can’t be altered or manipulated.

Dicker, who’s credited with building out the Washington Post’s
advertising technology division Red
(one of
Business Insider’s most interesting ad tech companies of
, sees Po.et as eventually becoming the backbone of a
digital marketplace that serves multiple purposes – and
ultimately betters the entire media ecosystem.

The Po.et marketplace aims to offer creators and media companies
away to figure out just how popular their work is, and also
enable them to make sure that their copyrights are being
respected and they are getting paid what they’re supposed to get

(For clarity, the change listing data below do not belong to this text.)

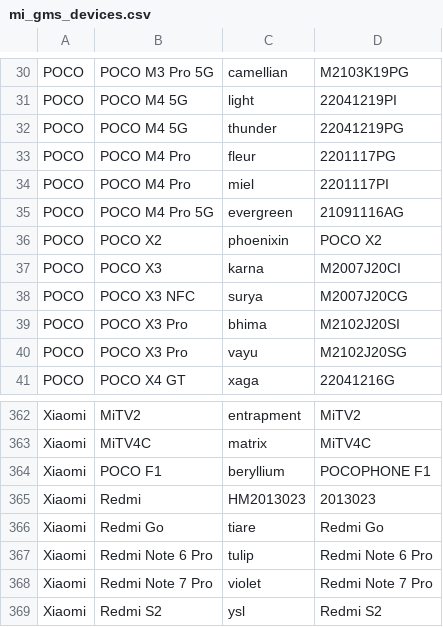
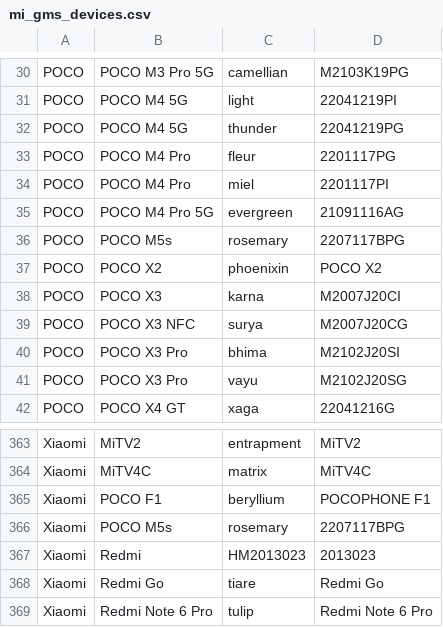
Before and after one commit to Soar1989/get_android_data, a CSV file: data/mi_gms_devices.csv, drawn as a sheet; only a part is shown, gaps mark what is left out; the shorter side is filled out with more unchanged rows.

```diff
--- a/data/mi_gms_devices.csv
+++ b/data/mi_gms_devices.csv
@@ -35,2 +35,3 @@ POCO,POCO M4 Pro,miel,2201117PI
 POCO,POCO M4 Pro 5G,evergreen,21091116AG
+POCO,POCO M5s,rosemary,2207117BPG
 POCO,POCO X2,phoenixin,POCO X2
@@ -364,2 +365,3 @@ Xiaomi,MiTV4C,matrix,MiTV4C
 Xiaomi,POCO F1,beryllium,POCOPHONE F1
+Xiaomi,POCO M5s,rosemary,2207117BPG
 Xiaomi,Redmi,HM2013023,2013023
```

And marketers will theoretically be able to log onto a
Po.et-powered digital dashboard to see which creators are
resonating on the web, and which might be a good fit to partner
with, or even pay to produce content on their behalf.

Of course, getting an entire industry to agree on anything is
never easy. Dicker believes the time is right.

“We’re at this point in the industry when it feels like everyone
is running uphill,” Dicker told Business Insider. “Consumers are
saying no to advertising through ad blocking. Publishers are
feeling beholden to platforms. And there are real questions being
asked like ‘can media companies survive?’ So we need to
recalibrate what the value of content is.”

Right now, Po.et is open sourced and free for creators to use.
Over time the company plans to introduced paid services designed
to help media companies license, commission and acquire
content, Dicker said. 

Po.et isn’t the only player trying to bring the blockchain to the
media and ad industryds. For example,
several startups like Amino
see the technology helping stamp
down the spread of fraudulent web ads by creating a more
transparent money trail.

Dicker, who’s previously logged prominent product positions at
Time Inc. and HuffPost, said he sees multiple constituencies
across the ad/media landscape finding value in this use of
blockchain technology. But, if this catches on, it could
have the potential to disintermediate players like ad agencies or
even publishers, while empoyering a new generation of independent
journalists, he said.

“You’ll no longer have to go through middlemen,” he said. “A GE
or a Pepsi, they’ll be able to find creators and work directly
with them. They may realize, ‘We don’t need a Vox. We don’t need
a content studio.'”

“At the same time, creators are going to realize what they’re
worth,” he said. “Some may not need to work with big publications
but can go directly to readers.”